A new survey of Nebraska’s business leaders and supply managers finds the state following the regional trend by posting economic losses during December.
Creighton University economist Ernie Goss says the Husker State’s numbers mirrored those of the Midwest overall.
“This economy is slowing down, that’s slowing growth and we’re seeing it in almost all of the nine states in the region,” Goss says. “Our leading economic indicator for the month of December is below growth neutral for the fifth time in the past six months.”
While legislation passed in Congress this week to reverse the so-called fiscal cliff of higher taxes and budget cuts, Goss says it’s too little, too late, and the lack of progress in Washington made many business owners skittish.
“There is a lot of what I would call economic craziness out there,” Goss says, “and a lot of it’s coming about because of some bad legislation and a lack of any leadership, either from the president or from Congress.”
Nebraska was one of only three states in the region to expand its labor force over the last year. Despite growth in the labor market by 10,000 jobs, Goss says Nebraska added jobs at a pace that reduced its unemployment rate to the second lowest in the nation. Since the national economic recovery began in July 2009, Nebraska has gained almost 3,000 manufacturing jobs.
New elements of the federal health care reform act are taking effect in the new year, which Goss says has forced some Midwestern business owners to take extreme measures.
Goss says, “We’re having reports of businesses in the nine-state region dividing up into two companies so they’re not subject to health care reform laws which go into effect for those who are over 50 and above in terms of employees.”
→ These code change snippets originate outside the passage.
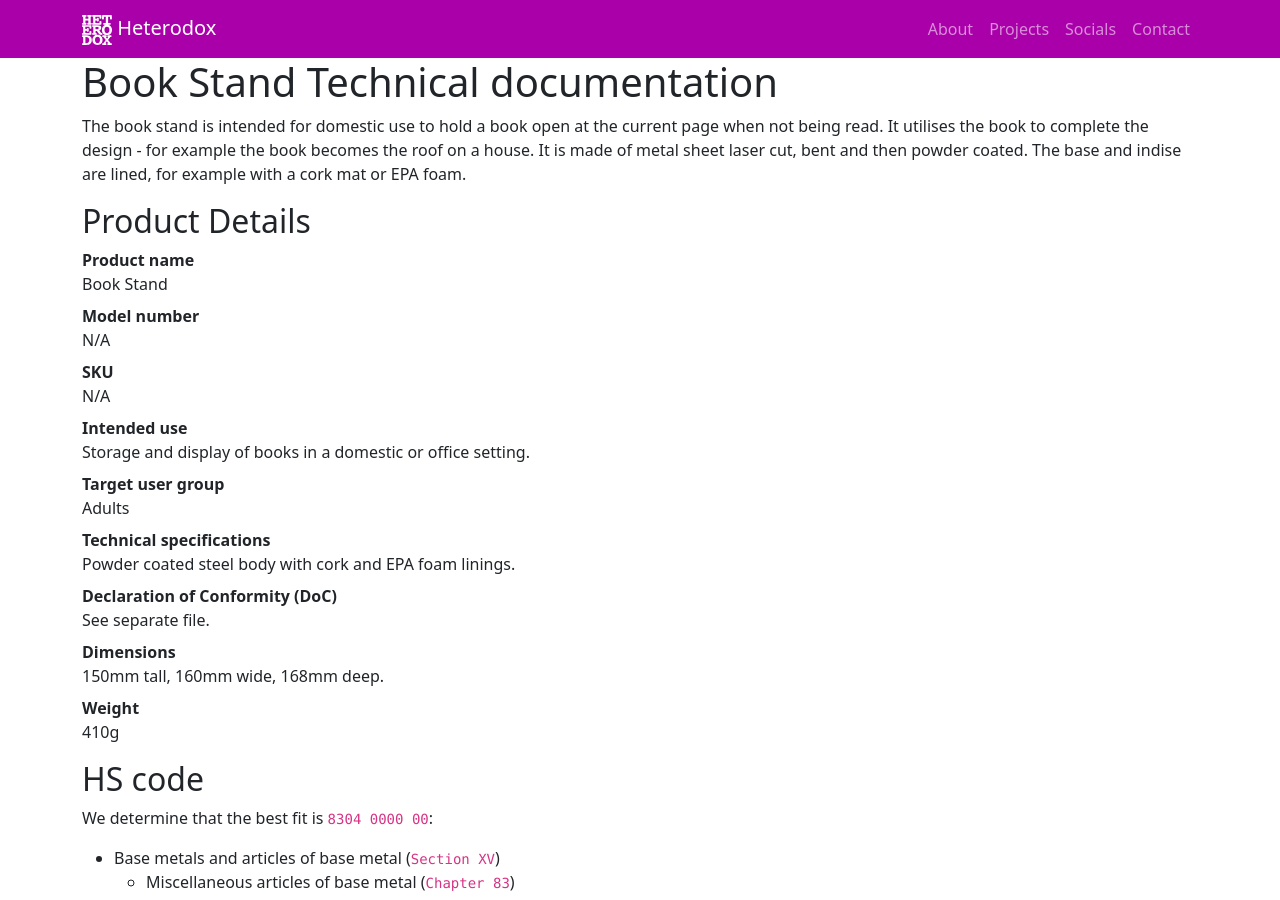
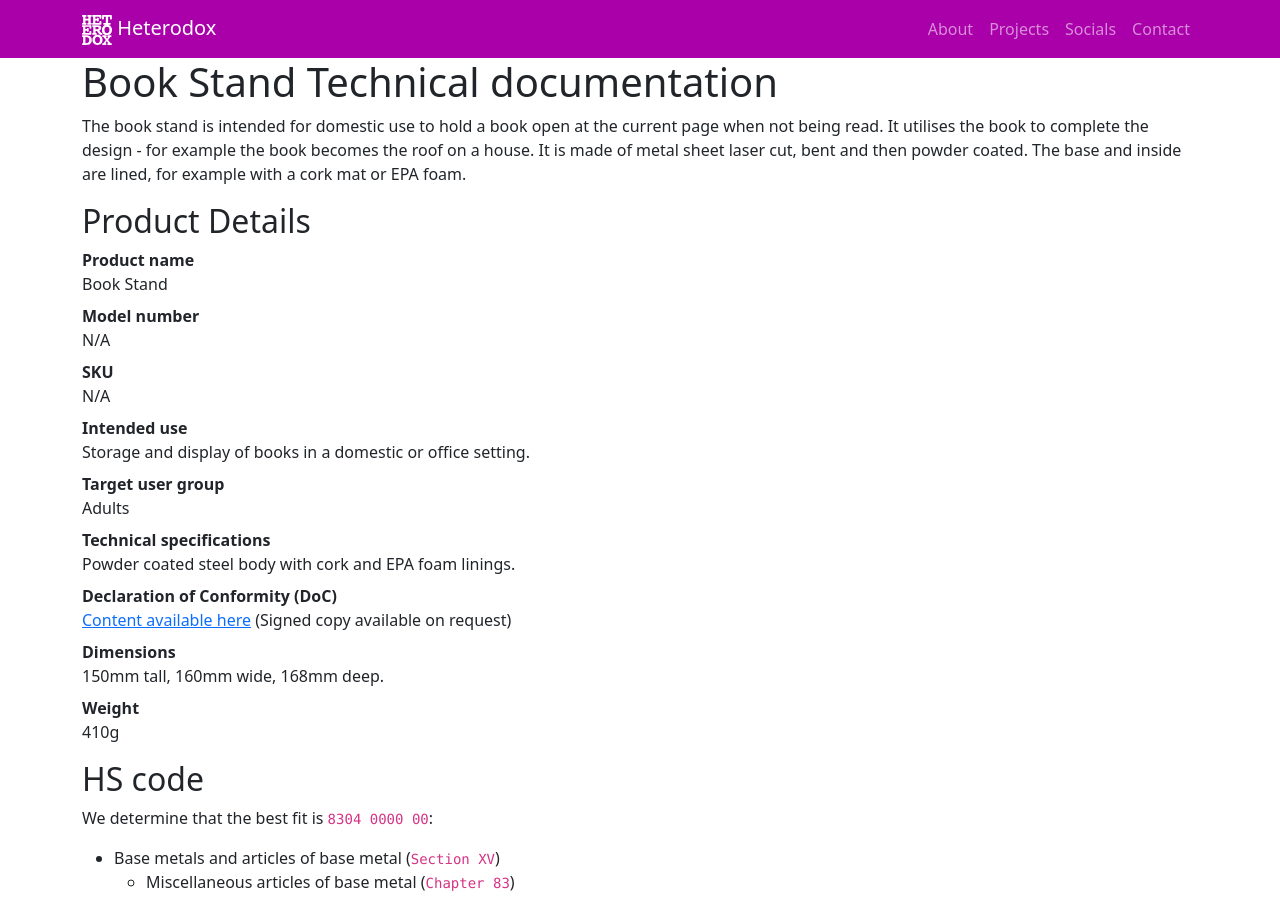
Before and after one commit to heterodox-studios/heterodox-studios.github.io, a Jekyll site: the page built from _projects/book-stand/technical-documentation.md, in a window 1280 px wide and 900 px high. Built offline with Jekyll 4.4.1, drawn with Linux system fonts in a browser that asks for light colours; some web fonts are replaced.

Commit message:
Link to book stand DoC

```diff
--- a/_projects/book-stand/technical-documentation.md
+++ b/_projects/book-stand/technical-documentation.md
@@ -6,7 +6,7 @@ layout: page
 ---
 
 
-The book stand is intended for domestic use to hold a book open at the current page when not being read. It utilises the book to complete the design - for example the book becomes the roof on a house. It is made of metal sheet laser cut, bent and then powder coated. The base and indise are lined, for example with a cork mat or EPA foam.
+The book stand is intended for domestic use to hold a book open at the current page when not being read. It utilises the book to complete the design - for example the book becomes the roof on a house. It is made of metal sheet laser cut, bent and then powder coated. The base and inside are lined, for example with a cork mat or EPA foam.
 
 ## Product Details
 
@@ -29,7 +29,7 @@ The book stand is intended for domestic use to hold a book open at the current p
 : Powder coated steel body with cork and EPA foam linings.
 
 **Declaration of Conformity (DoC)**
-: See separate file.
+: [Content available here](../declaration-of-conformity) (Signed copy available on request)
 
 **Dimensions**
 : 150mm tall, 160mm wide, 168mm deep.
```
Also changed, not shown: _projects/book-stand/index.md (+2 -2 lines).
Goss says the Creighton surveys over the past several months point to slow-to-no job gains for the first half of 2013 for both manufacturing and non-manufacturing.